My memory has gone for a crap. I don’t have dementia, that’s for sure. But still, I guess that’s to be expected of a person my age. I retired from twenty-nine years of teaching at North Island College in 2012, but I had been teaching in the Lower Mainland since 1976. Since my retirement, I have somehow mislaid recollection of so many things. I do have this blog to jog my memory. I started it in late 2012 and have produced over 300 posts since then. That’s a lot of bits and bytes engraved somewhere in a computer hard drive or on the cloud, whatever and wherever that is. I think that the number of words I’ve clicked out probably amounts to at least a five-hundred-page book.

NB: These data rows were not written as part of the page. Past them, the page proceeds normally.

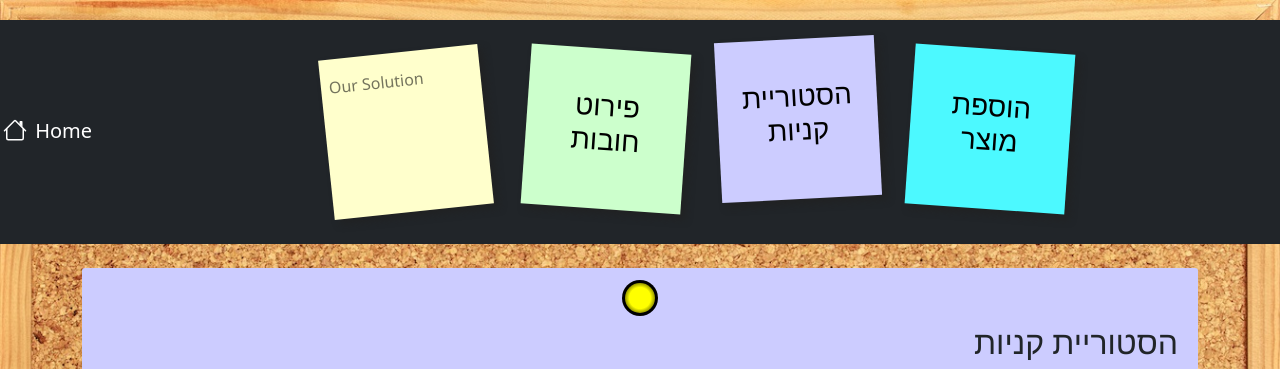
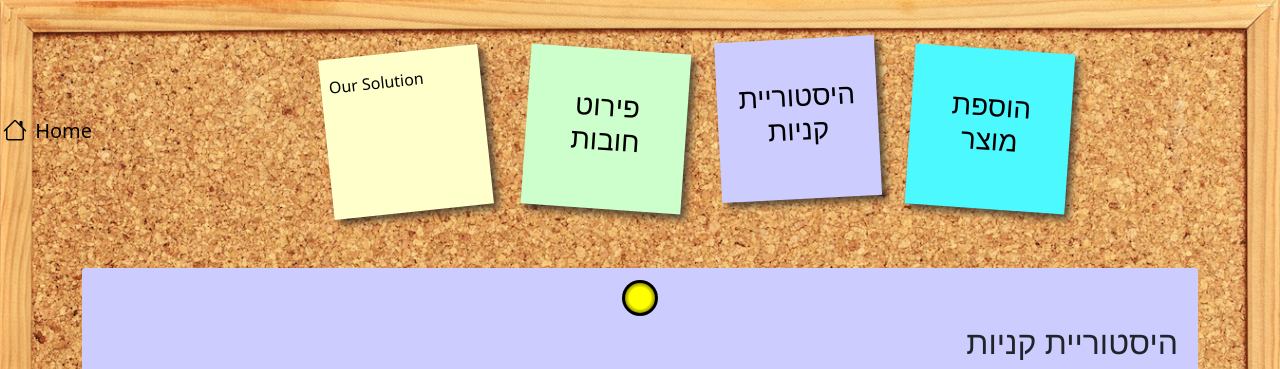
Before and after one commit to AmirBagaon/5-Dagan-Calculator, a Django app: page /buy_history in a window 1280 px wide. Shown: the top 369 px of the page. Run offline with Django 3.2, Linux system fonts and the light colour scheme; grey boxes labelled with a size stand in for pictures from a placeholder-image service; data that the repository does not hold is empty; parts of the project's set-up code (start-up, migrations or seed data) failed here and were passed over; some libraries are stand-ins or nearby versions.

Commit message:
removed navbar color

```diff
--- a/main/templates/main/base.html
+++ b/main/templates/main/base.html
@@ -123,6 +123,9 @@
     margin-right: auto;
     /* width: 50%; */
   }
+  .navbar.transparent.navbar-inverse .navbar-inner {
+   background: rgba(0,0,0,0.4);
+}
     </style>
         {% block css_block %}
 
@@ -132,13 +135,13 @@
 
 <body>
 
-    <nav class="navbar navbar-expand-lg navbar-light bg-dark">
+    <nav class="navbar navbar-expand-lg ">
         <div class="d-flex flex-grow-1">
             <span class="w-100 d-lg-none d-block">
                 <!-- hidden spacer to center brand on mobile -->
             </span>
             <!-- home page icon -->
-            <a class="navbar-brand d-none d-lg-inline-block navbar-dark" style="color: #fff;" href="{% url 'home' %}">
+            <a class="navbar-brand d-none d-lg-inline-block navbar-dark" style="color: rgb(3, 3, 3);" href="{% url 'home' %}">
                 <svg xmlns="http://www.w3.org/2000/svg" width="30" height="30" fill="currentColor" class="bi bi-house"
                     viewBox="0 0 16 20">
                     <path fill-rule="evenodd"
@@ -170,7 +173,7 @@
                 </li>
                 <li class="nav-li">
                     <a href={% url 'buy_history' %}>
-                        <br>  <h3><center>הסטוריית<br>  קניות</center></h3>
+                        <br>  <h3><center>היסטוריית<br>  קניות</center></h3>
                     </a>
                 </li>
                 <li class="nav-li">
--- a/main/templates/main/buy_history.html
+++ b/main/templates/main/buy_history.html
@@ -21,7 +21,7 @@
 <div class="my_container">
     <div id="outer-circle"></div>
 <div class="side-rtl">
-<h2>הסטוריית קניות</h2>
+<h2>היסטוריית קניות</h2>
 </div>
 
 <table class="table table-striped side-rtl">
--- a/main/templates/main/person_details.html
+++ b/main/templates/main/person_details.html
@@ -28,7 +28,6 @@ tr.strikeout td:before {
     left: 0;
     border-bottom: 1px solid #111;
     width: 100%;
-}
 }
 
 
```
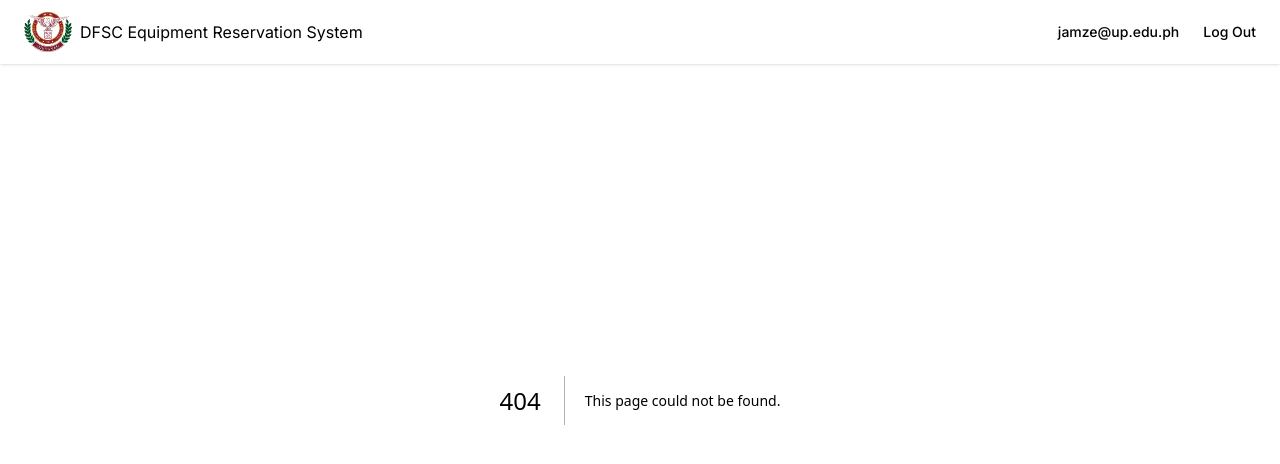
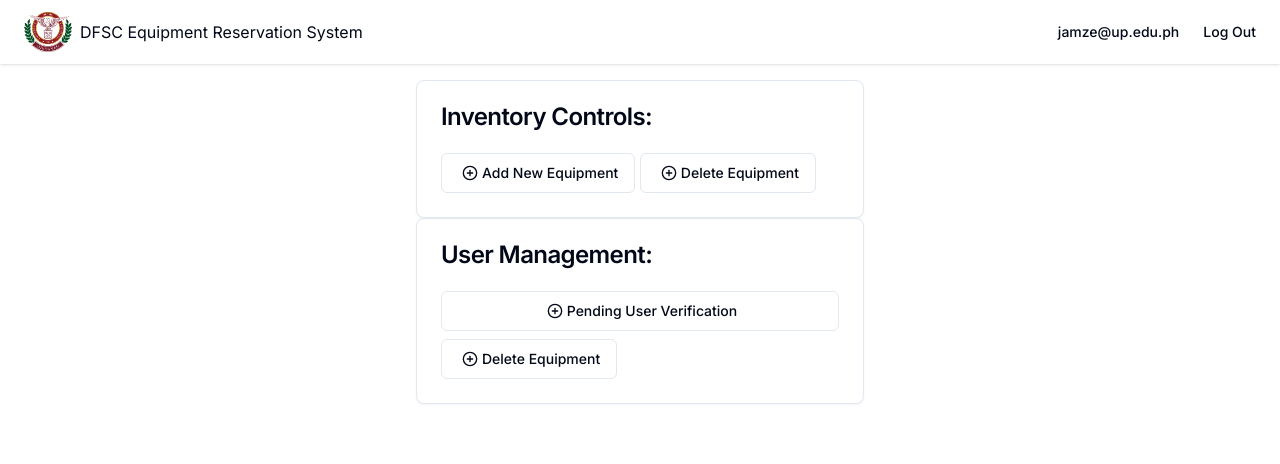
Before and after one commit to jeff-mezo/dfsc-equipment-sys, a Next.js app: page /admin in a window 1280 px wide. Before the commit this address had no page. Shown: the top 464 px of the page. Built offline with nearby package versions, Linux system fonts and the light colour scheme.

Commit message:
Login redirection and front-end update

```diff
--- a/app/(account_auth)/login/page.tsx
+++ b/app/(account_auth)/login/page.tsx
@@ -20,6 +20,7 @@
           access_type: 'offline',
           prompt: 'consent',
         },
+        redirectTo: location.origin + "/auth/callback"
       },
     })
 
--- /dev/null
+++ b/app/admin/page.tsx
@@ -0,0 +1,123 @@
+import React from 'react'
+import { Button } from "@/components/ui/button"
+import {
+  Card,
+  CardContent,
+  CardDescription,
+  CardFooter,
+  CardHeader,
+  CardTitle,
+} from "@/components/ui/card"
+import {
+    Dialog,
+    DialogContent,
+    DialogDescription,
+    DialogFooter,
+    DialogHeader,
+    DialogTitle,
+    DialogTrigger,
+  } from "@/components/ui/dialog"
+import { CirclePlus } from 'lucide-react'
+
+const Admin = () => {
+  return (
+    <div className='pt-20'>
+        <Card className='w-full max-w-md mx-auto'>
+            <CardHeader>
+                <CardTitle>Inventory Controls:</CardTitle>
+            </CardHeader>
+            <CardContent>
+                <Dialog>
+                    <DialogTrigger asChild>
+                        <Button variant={'outline'}>
+                            <CirclePlus className='h-4' />
+                            <span>Add New Equipment</span>
+                        </Button>
+                    </DialogTrigger>
+                    <DialogContent>
+                        <DialogHeader>
+                            <DialogTitle>Add New Equipment</DialogTitle>
+                        </DialogHeader>
+                    </DialogContent>
+                </Dialog>
+                <span className='w-1'>{"   "}</span>
+
+                <Dialog>
+                    <DialogTrigger asChild>
+                        <Button variant={'outline'}>
+                            <CirclePlus className='h-4' />
+                            <span>Delete Equipment</span>
+                        </Button>
+                    </DialogTrigger>
+                    <DialogContent>
+                        <DialogHeader>
+                            <DialogTitle>Delete Equipment</DialogTitle>
+                            <p>test</p>
+                        </DialogHeader>
+                    </DialogContent>
+                </Dialog>
+
+            </CardContent>
+        </Card>
+
+
+        <Card className='w-full max-w-md mx-auto'>
+            <CardHeader>
+                <CardTitle>User Management:</CardTitle>
+            </CardHeader>
+            <CardContent className='space-y-2'>
+                <Dialog>
+                    <DialogTrigger asChild>
+                        <Button variant={'outline'} className='w-full'>
+                            <CirclePlus className='h-4' />
+                            <span>Pending User Verification</span>
+                        </Button>
+                    </DialogTrigger>
+                    <DialogContent>
+                        <DialogHeader>
+                            <DialogTitle>Pending User Verification</DialogTitle>
+                            <div className='w-full px-5 flex justify-between'>
+                                <img src="https://www.pngall.com/wp-content/uploads/5/User-Profile-PNG-Clipart.png" alt="user_prof" className='h-10'/>
+                                <Dialog>
+                                    <DialogTrigger asChild>
+                                        <Button className='up-primary-color'>Verify</Button>
+                                    </DialogTrigger>
+                                    <DialogContent>
+                                        <DialogHeader>
+                                            <DialogTitle>Are you sure you want to verify user?</DialogTitle>
+                                        </DialogHeader>
+                                        <div className='flex justify-end'>
+                                            <Button variant={'outline'}>Cancel</Button>
+                                            <Button>Confirm</Button>
+                                        </div>
+                                    </DialogContent>
+                                </Dialog>
+                            </div>
+                        </DialogHeader>
+                    </DialogContent>
+                </Dialog>
+                <span className='w-1'>{"   "}</span>
+
+                <Dialog>
+                    <DialogTrigger asChild>
+                        <Button variant={'outline'}>
+                            <CirclePlus className='h-4' />
+                            <span>Delete Equipment</span>
+                        </Button>
+                    </DialogTrigger>
+                    <DialogContent>
+                        <DialogHeader>
+                            <DialogTitle>Delete Equipment</DialogTitle>
+                            <p>test</p>
+
+                        </DialogHeader>
+                    </DialogContent>
+                </Dialog>
+
+            </CardContent>
+        </Card>
+    </div>
+  )
+}
+
+export default Admin
--- a/app/auth/callback/route.ts
+++ b/app/auth/callback/route.ts
@@ -6,7 +6,7 @@
   const { searchParams, origin } = new URL(request.url)
   const code = searchParams.get('code')
   // if "next" is in param, use it as the redirect URL
-  const next = searchParams.get('next') ?? '/'
+  const next = searchParams.get('next') ?? '/equipmentpage'
 
   if (code) {
     const cookieStore = cookies()
--- a/app/page.tsx
+++ b/app/page.tsx
@@ -1,6 +1,53 @@
+import { useSession } from "@supabase/auth-helpers-react";
+import { redirect } from "next/dist/server/api-utils";
 import Image from "next/image";
+import { login } from '@/utils/actions'
+import { supabase } from "@/config/supabaseClient";
+import { useRouter } from "next/router";
+import { useEffect, useState } from "react";
+
+interface session {
+  user?: {  // Make user optional
+    id: string;
+    email: string;
+  };
+  name?: string;  // Add optional properties
+  image?: string;
+  prevState: null;
+}
 
 export default function Home() {
+  // const [session, setSession] = useState<session | null>(null);
+  // const router = useRouter();
+
+  // useEffect(() => {
+  //   const handleAuthStateChange = async (event: any, session: any) => {
+  //     setSession(session as session);
+  //     if (!session) {
+  //       // If the user is not authenticated, redirect to the login page
+  //       router.push('/login');
+  //     }
+  //   };
+
+  //     // Listen for auth state changes
+  //   const { data: authListener } = supabase.auth.onAuthStateChange(handleAuthStateChange);
+
+  //     // Check if the user is already authenticated when the component mounts
+  //   const getInitialSession = async () => {
+  //     const {
+  //       data: { session },
+  //     } = await supabase.auth.getSession();
+  //     setSession(session);
+  //   };
+  //   getInitialSession();
+
+  //     // Clean up the event listener on unmount
+  //     return () => {
+  //       authListener.subscription.unsubscribe();
+  //     };
+  //   }, []);
+
+
   return (
     <div>
 
--- a/components/navbar.tsx
+++ b/components/navbar.tsx
@@ -5,9 +5,11 @@
 import { Sheet, SheetTrigger, SheetContent }  from '@/components/ui/sheet'
 import { Button } from '@/components/ui/button'
 import { MenuIcon } from 'lucide-react'
+import {  } from 'next-auth'
 
 const Header = () => {
   return (
+
     <header className="absolute flex items-center justify-between h-16 w-screen px-4 md:px-6 bg-white dark:bg-gray-950 shadow">
         <Link className="flex items-center gap-2" href="#">
             <Image src={UpLogo} alt="UpLogo"
--- /dev/null
+++ b/components/ui/card.tsx
@@ -0,0 +1,79 @@
+import * as React from "react"
+
+import { cn } from "@/lib/utils"
+
+const Card = React.forwardRef<
+  HTMLDivElement,
+  React.HTMLAttributes<HTMLDivElement>
+>(({ className, ...props }, ref) => (
+  <div
+    ref={ref}
+    className={cn(
+      "rounded-lg border bg-card text-card-foreground shadow-sm",
+      className
+    )}
+    {...props}
+  />
+))
+Card.displayName = "Card"
+
+const CardHeader = React.forwardRef<
+  HTMLDivElement,
+  React.HTMLAttributes<HTMLDivElement>
+>(({ className, ...props }, ref) => (
+  <div
+    ref={ref}
+    className={cn("flex flex-col space-y-1.5 p-6", className)}
+    {...props}
+  />
+))
+CardHeader.displayName = "CardHeader"
+
+const CardTitle = React.forwardRef<
+  HTMLParagraphElement,
+  React.HTMLAttributes<HTMLHeadingElement>
+>(({ className, ...props }, ref) => (
+  <h3
+    ref={ref}
+    className={cn(
+      "text-2xl font-semibold leading-none tracking-tight",
+      className
+    )}
+    {...props}
+  />
+))
+CardTitle.displayName = "CardTitle"
+
+const CardDescription = React.forwardRef<
+  HTMLParagraphElement,
+  React.HTMLAttributes<HTMLParagraphElement>
+>(({ className, ...props }, ref) => (
+  <p
+    ref={ref}
+    className={cn("text-sm text-muted-foreground", className)}
+    {...props}
+  />
+))
+CardDescription.displayName = "CardDescription"
+
+const CardContent = React.forwardRef<
+  HTMLDivElement,
+  React.HTMLAttributes<HTMLDivElement>
+>(({ className, ...props }, ref) => (
+  <div ref={ref} className={cn("p-6 pt-0", className)} {...props} />
+))
+CardContent.displayName = "CardContent"
+
+const CardFooter = React.forwardRef<
+  HTMLDivElement,
+  React.HTMLAttributes<HTMLDivElement>
+>(({ className, ...props }, ref) => (
+  <div
+    ref={ref}
+    className={cn("flex items-center p-6 pt-0", className)}
+    {...props}
+  />
+))
+CardFooter.displayName = "CardFooter"
+
+export { Card, CardHeader, CardFooter, CardTitle, CardDescription, CardContent }
--- a/package.json
+++ b/package.json
@@ -18,6 +18,7 @@
     "@supabase/auth-helpers-react": "^0.5.0",
     "@supabase/ssr": "^0.3.0",
     "@supabase/supabase-js": "^2.43.1",
+    "@tanstack/react-query": "^5.36.2",
     "class-variance-authority": "^0.7.0",
     "clsx": "^2.1.1",
     "lucide-react": "^0.378.0",
```
Also changed, not shown: utils/sessions.ts (added, +50 -0 lines), 1 other file (tests, documents, lock files or other folders).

I know that since my cancer diagnosis in the fall of 2019 I’ve put together the equivalent of a three-hundred-page book chronicling my experience with myeloma, its side effects, and chemotherapy with its side effects. Now, I’m not sure what I’ll do with this blog. Unfortunately, I have very little energy to do much of anything physical. The oncologists in my life are very reluctant to tell patients what to expect of a life with cancer, especially one like myeloma. Gawande is clear on that:

“Studies find that although doctors usually tell patients when a cancer is not curable, most are reluctant to give a specific prognosis, even when pressed. More than 40 percent of oncologists admit to offering treatments that they believe are unlikely to work. In an era in which the relationship between patient and doctor is increasingly miscast in retail terms — “the customer is always right”—doctors are especially hesitant to trample on a patient’s expectations. You worry far more about being overly pessimistic than you do about being overly optimistic. And talking about dying is enormously fraught.” (from “Being Mortal” by Atul Gawande)

I have found that with old age and a crumbling infrastructure, and as I note above, a lot of physical activity is out of the question. Coming to terms with that reality is very difficult, I can tell you.  Carolyn and I have done some camping over the years since our retirement. Sometimes we were accompanied by family. Most often we were out there by ourselves. We spent most of our time camping in Strathcona Park. I hope to be able to go camping again, but I don’t have a lot of strength and energy. That’s something I have to work on so that I can DO STUFF this coming spring and summer. 

Now, I don’t have to think about physical activity. We have a blizzard outside and snow 50 centimeters thick. So, I read. I have five books on the go right now. I’ll discuss them soon in a post!